Funny how a chance meeting for just a few moments can make all the difference in one's life. I still remember when the seed to my passion for photography sprouted. Back in the early 1970s, a guy named Jack Swanson worked as a photographer at the Daily Bee. He was a phenomenal photojournalist. I was the adviser of the yearbook at the time. For some reason, my editor and I were at the newspaper office talking to Mr. Swanson when he invited us into the darkroom.
It took probably ten minutes for him to show us how a black and white photo comes to life from time the image, caught on a negative, is transferred to the photographic paper through light exposure from an enlarger. Watching him drop that paper into those three trays of dektol (allows the image to appear on the page, stop bath (stops the action of the action of the dektol) and fixer (fixes the image on the paper so it won't go away) changed my life.
It all seemed so magical. I instantly knew I wanted to do this. What better way to learn it than through our yearbook activities! Within days, our staff owned a Ricoh 35 mm SLR camera. Within hours of learning the basic steps for using the camera, we had snapped a couple of rolls of film. We hadn't' learned the darkroom techniques yet, but that would come.
I would advise the yearbook for 14 years. We would eventually produce every photo (except the class mugs) that went into the annual. It would mean hours of work after school and on weekends, but the skills gained by students creating their yearbook with such a hands-on approach would send some of them into situations that, for some, would mean exciting world travel or lifetime careers.
One of the students actually accompanied the Time Magazine photographer who snapped photos of the four "Time Men of the Year." That mean jetting to South Africa, Tunisia, and Jerusalem. He also worked as an assistant for the photographer who does most Rollingstone Magazine covers. Another has worked as a production manager for national TV commercials and now runs the photo operations for Coldwater Creek. This wide photographic swath was influenced years before by one man's willingness to take ten minutes of his time to show me the magic of photography.
That's why a few moments at last night's fair reminds me that it's often the little things, the little spontaneous gestures that can make such a difference in a person's life. In this particular case, my life changed a bit as did those of two young women in their '30s. They're the daughters of Mary Margaret "Peggy" Broehl, who was my classmate for several years.
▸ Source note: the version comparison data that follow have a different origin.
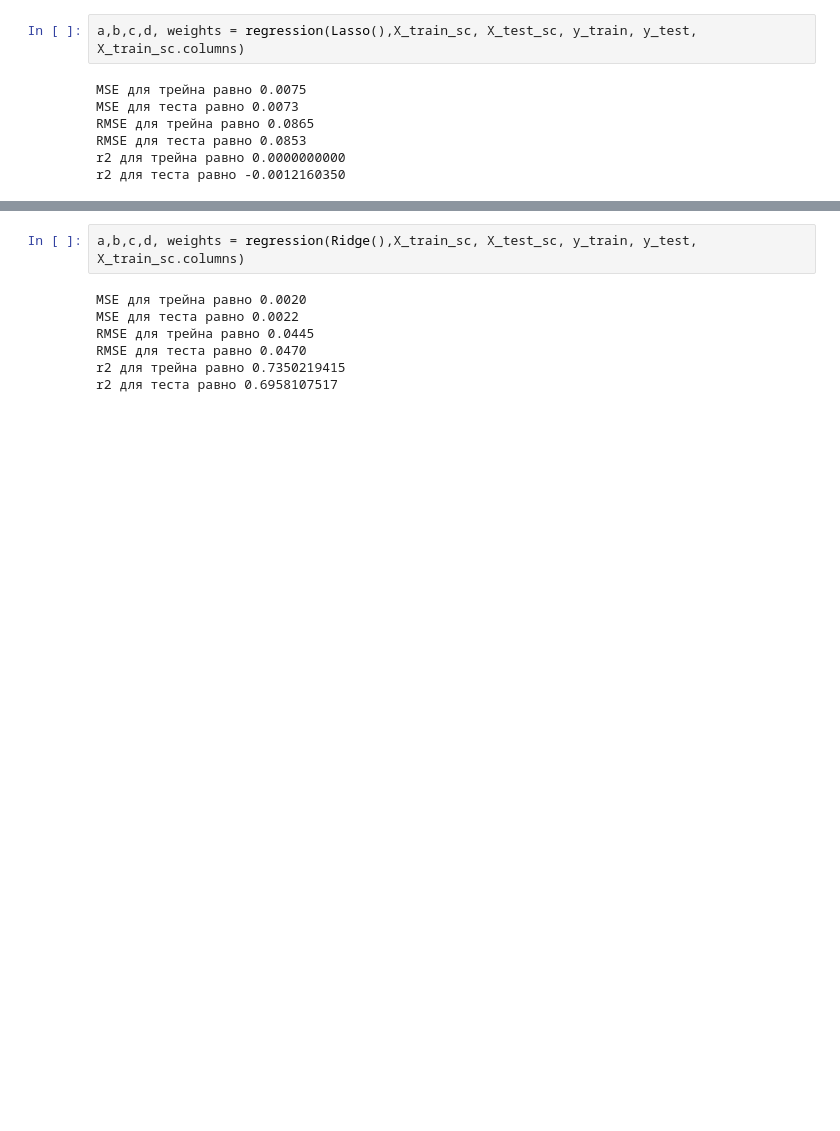
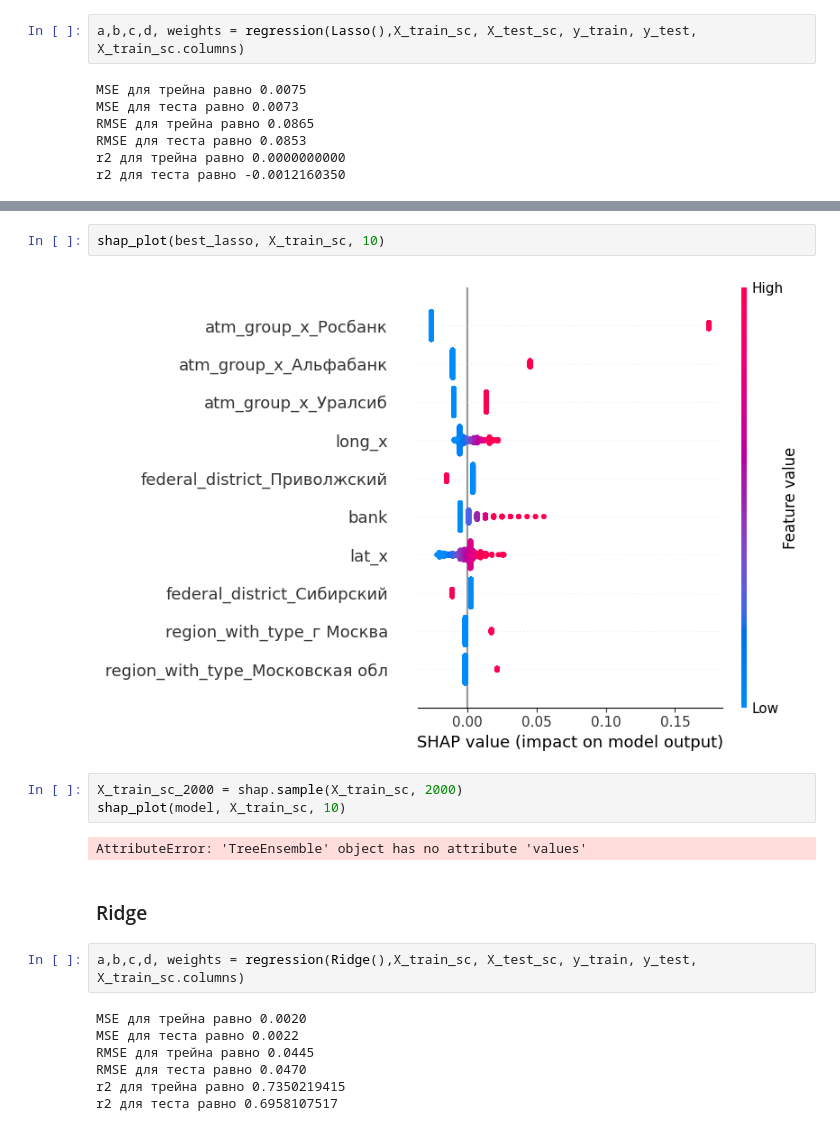
Before and after one commit to SeVlVershinin/atm-project, a Jupyter notebook: prediction_model/prediction_model.ipynb, the cells around one changed output, grey strips where cells are left out. Cells and saved outputs as stored; diff of their text form; blank space fills up the shorter version.

```diff
--- a/prediction_model/prediction_model.ipynb
+++ b/prediction_model/prediction_model.ipynb
@@ -634,3 +674,14 @@ Ridge
+# %%
+shap_plot(best_lasso, X_train_sc, 10)
+# %% [output]
+[figure, added]
+# %%
+X_train_sc_2000 = shap.sample(X_train_sc, 2000)
+shap_plot(model, X_train_sc, 10)
+# %% [output]
+AttributeError: 'TreeEnsemble' object has no attribute 'values'
+# %% [markdown]
+### Ridge
 # %%
 a,b,c,d, weights = regression(Ridge(),X_train_sc, X_test_sc, y_train, y_test, X_train_sc.columns)
 # %% [output]
```
Also changed, not shown: parts of 127 cells of this notebook.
I first met Peggy in the summer before the seventh grade. We were all representing our 4-H clubs at the county home economics demonstration contest. That was the day my infamous cake demonstration (chronicled in my book Pocket Girdles occurred). Peggy probably didn't laugh quite as loud as those fiendish women did when my cake batter started climbing up the Sunbeam mixer blades, so she remained my friend.
Because my name was "Brown" and her name was "Broehl," we sat next to each other in a lot of classes from junior high through college. We also remained good friends. After graduating from the University of Idaho and returning to Sandpoint, where that photography seed was hatched, I subscribed to Life Magazine because I loved its black-and-white photos. One day, while flipping through the pages, I came to an article about an out-of-work Boeing engineer.
Through copy and dramatic photos, it showed how the engineer and his family were managing their lives on a lot less money. Suddenly, I zeroed in on a very familiar face; it was my friend Peggy Broehl. Some of the skills she'd learned in 4-H were aiding her in getting through this temporary family challenge. To say it was a thrill to see my classmate on the pages of Life Magazine is an understatement.
That was the last I heard or saw of Peggy for several years until her nephew sat in my study hall at Sandpoint High School. When I asked him what ever happened to Peggy, he stunned me by reporting that she had died from cancer a few years before. It took a while for that to set in, for sure. Years later, I met a nice young lady working at one of the local coffee shops. When we got to talking, once again I was stunned. She was Peggy's daughter Effie, and she had returned to her mother's hometown after living in Seattle.
Last night I saw Effie again----next to the Wurst Man's booth, where else? We visited for a few minutes. She left and then returned with her younger sister. Once more I was struck. There were Peggy's eyes and expression staring right back at me.
We talked for maybe 15 minutes. I told them what I could remember about their mother. They listened intently to every word as I shared anecdotes about the mother they had lost when they were 6 and 3, respectively. I promised them a class reunion booklet and the enlarged yearbook page (made for our reunion) which shows Peggy and me side by side at the top of the page.
Next to our senior portraits were our high school activities and aims for our lives ahead. While my goal was to be "the first to eat the green cheese sandwiches," Peggy's read, "To live with a song in my heart."
Suddenly, I realized this scene with these young women at the county fair was another of those powerful moments like I'd experienced so long ago in that darkroom when Jack Swanson opened a new dimension in my life. I'm just hoping that last night's visit with Peggy Broehl's lovely daughters leaves their hearts singing with new and life-enhancing thoughts about the mother they knew for such a short time.